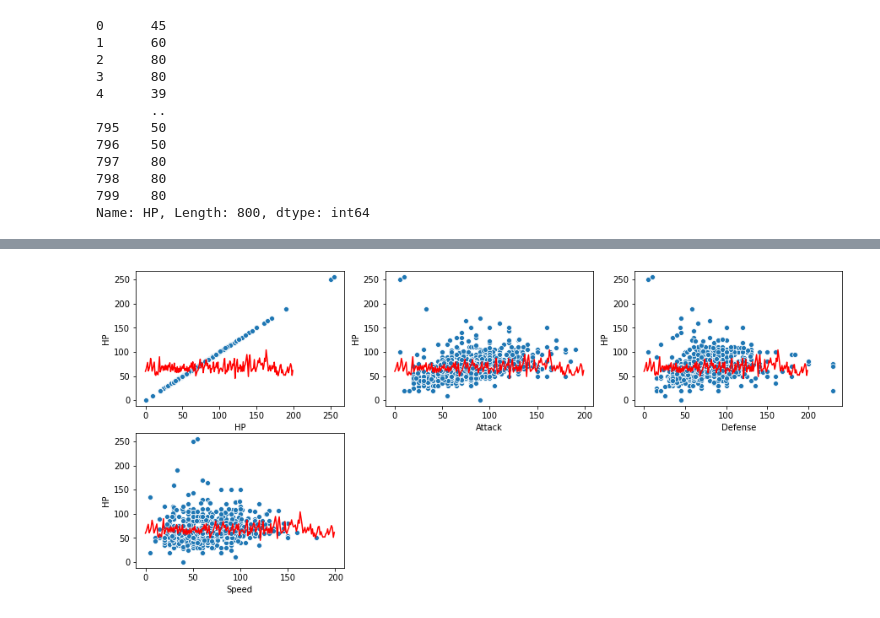
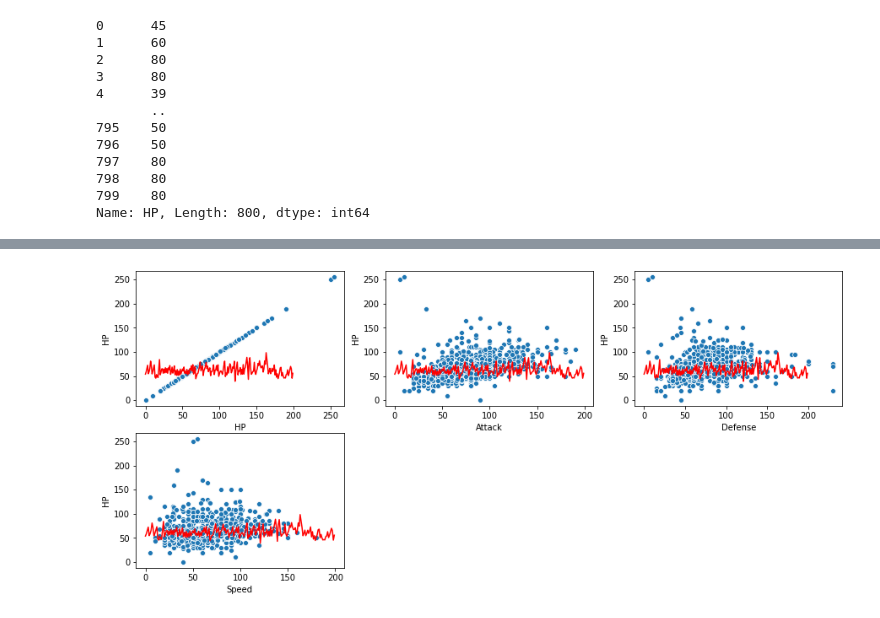
Before and after one commit to Jae-Domain/Machine-Learning, a Jupyter notebook: Assignment 2/Assignment 1/OLSattempt.ipynb, the cells around one changed output, grey strips where cells are left out. Drawn from its saved outputs; the diff is of its cells as text; code cells hidden in the pictures.

```diff
--- a/Assignment 2/Assignment 1/OLSattempt.ipynb
+++ b/Assignment 2/Assignment 1/OLSattempt.ipynb
@@ -111,15 +108,15 @@ Warnings:
 # %%
 plt.figure(figsize = (15,10)) #horizontal & vertical size in inches
 for i in enumerate(poke_stats):
     plt.subplot(3,3,i[0]+1)
     sns.scatterplot(data=poke_df, x=i[1], y = 'HP')
     px = np.arange(0,200,1)
-    bias = 43.0542
+    bias = 37.2368
     py = (0.2940 * atk[px]) + (.0421 * dfs[px]) + (.0089*spd[px]) + bias
     plt.plot(py, 'r')
     plt.show
 # %% [output]
-[figure, old version]
+[figure, new version]
 # %%
 x_test = sm.add_constant(x_test)
 ypred = result.predict(x_test)
```
Also changed, not shown: parts of 7 cells of this notebook.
....................
_Problem description_
Make a copy of each line in the records that has the word "changed".

_Task result_
Before and after one commit to Jae-Domain/Machine-Learning, a Jupyter notebook: Assignment 2/Assignment 1/OLSattempt.ipynb, the cells around one changed output, grey strips where cells are left out. Drawn from its saved outputs; the diff is of its cells as text; code cells hidden in the pictures.
Also changed, not shown: parts of 7 cells of this notebook.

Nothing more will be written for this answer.